BUFFALO, N.Y. (WKBW) — Governor Cuomo said he believes the worst of the coronavirus pandemic is behind us. But is that true for all of New York State? Or just New York City? Officials in Erie County said we are not out of the woods yet.
“While New York State may have reached its peak, we don’t believe we've reached our peak,” said Erie County Executive Mark Poloncarz, “We don't know if we're nearing our peak [or] we're still away from our peak. The models we have looked at show us a number of weeks from the peak.”
Dr. Gale Burstein, Erie County Health Commissioner, and Poloncarz referenced data from Erie County to both agree Erie County is not through the thick of the COVID-19 outbreak.
“We don't have any information that shows we're on the decline,” said Dr. Burstein.
Governor Cuomo has sounded more optimistic in his recent daily updates.
“I think you can say the worst is over because the worst here are people dying,” Cuomo said.
The reason for the mixed message lies in the data.
“New York State's peak is always going to be skewed because of what you see downstate,” Poloncarz said.
Dr. Raul Vazquez said state data is weighted by New York City. It doesn't reflect Western New York. That's because they've done more tests downstate.
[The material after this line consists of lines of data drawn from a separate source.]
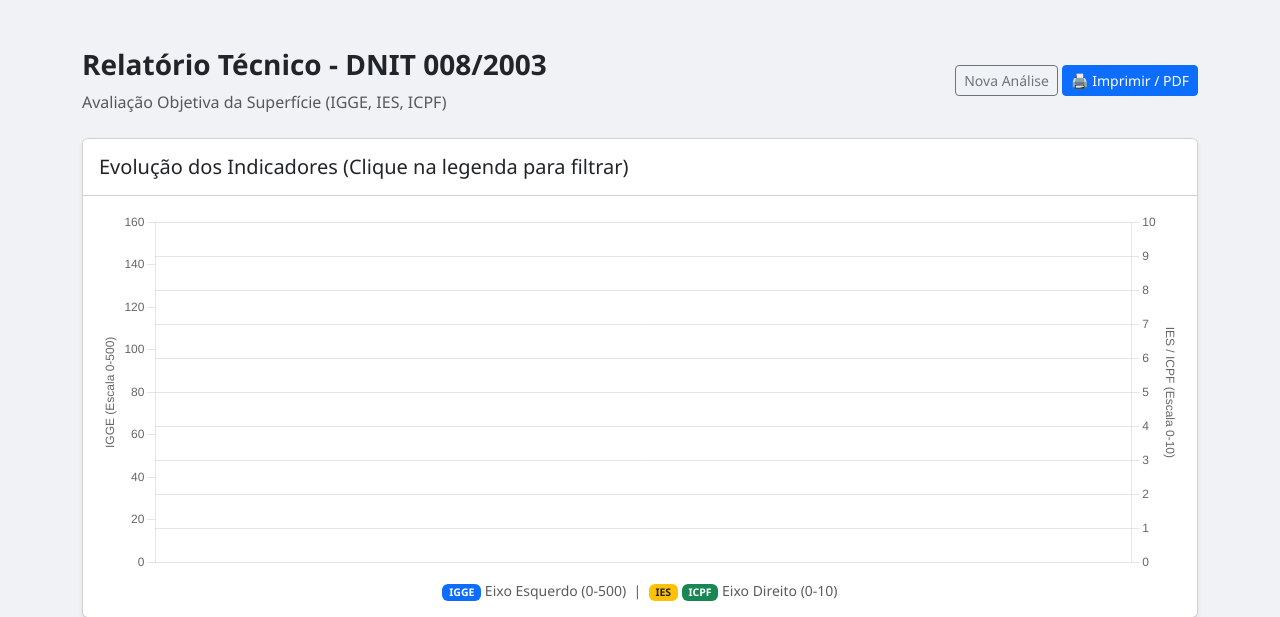
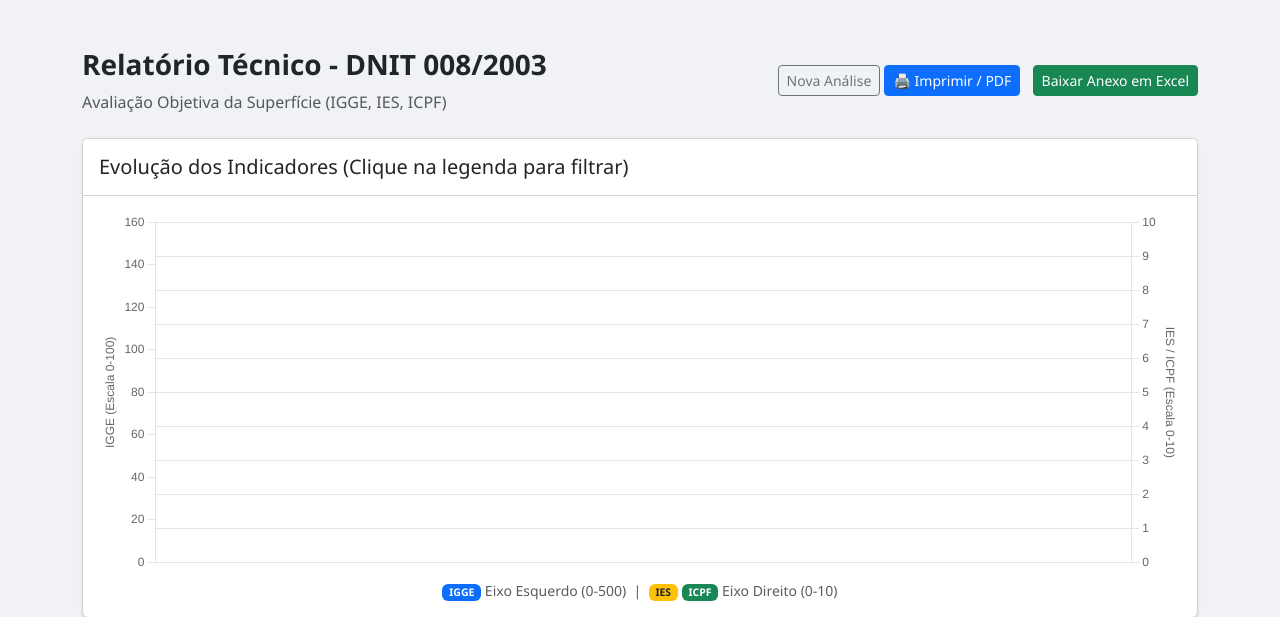
Before and after one commit to lucianoengdev/ProjetoIGG, a Flask app: template templates/relatorio.html in a window 1280 px wide. Shown: the top 617 px of the page. Run offline with Flask 3, Linux system fonts and the light colour scheme; the template is opened without the code that fills it, so the values that code supplies are empty.

Commit message:
2.3.0 Implement a button to export data in '.xlsx'

```diff
--- a/templates/relatorio.html
+++ b/templates/relatorio.html
@@ -32,6 +32,9 @@
         <div class="d-print-none">
             <a href="/" class="btn btn-outline-secondary btn-sm">Nova Análise</a>
             <button onclick="window.print()" class="btn btn-primary btn-sm">🖨️ Imprimir / PDF</button>
+            <a href="{{ url_for('exportar_relatorio', id=resultados[0]['upload_id']) }}" class="btn btn-success btn-sm ms-2">
+                <i class="bi bi-file-earmark-spreadsheet"></i> Baixar Anexo em Excel
+            </a>
         </div>
     </div>
 
@@ -221,7 +224,7 @@
                     type: 'linear',
                     display: true,
                     position: 'left',
-                    title: { display: true, text: 'IGGE (Escala 0-500)' },
+                    title: { display: true, text: 'IGGE (Escala 0-100)' },
                     suggestedMax: 150,
                     grid: { drawOnChartArea: false }
                 },
```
“They've got the data. They have a lot of the infrastructure downstate. But upstate, we're not there yet,” said Dr. Vazquez, “We don't have enough tests. We haven't had enough tests. I think as we're opening up [testing ]now we're getting a better idea.”
Officials said Western New York seems to be about two weeks behind New York City.
“This week and next week is when we start to get to our peak,” Dr. Vazquez said.
“Western New York was one of the last to have confirmed cases. As a result, we are going to be one of the last to get to our peak and then on the downward trend,” Poloncarz said.
But, everyone agrees social distancing is key and must continue.
“The real focus is on keeping people safe and healthy and not spreading this virus in the community,” said Byron Brown, the mayor of Buffalo.
“What we do today determines where we are a week from now whether we reach our peak or plateau,” said Dr. Burstein.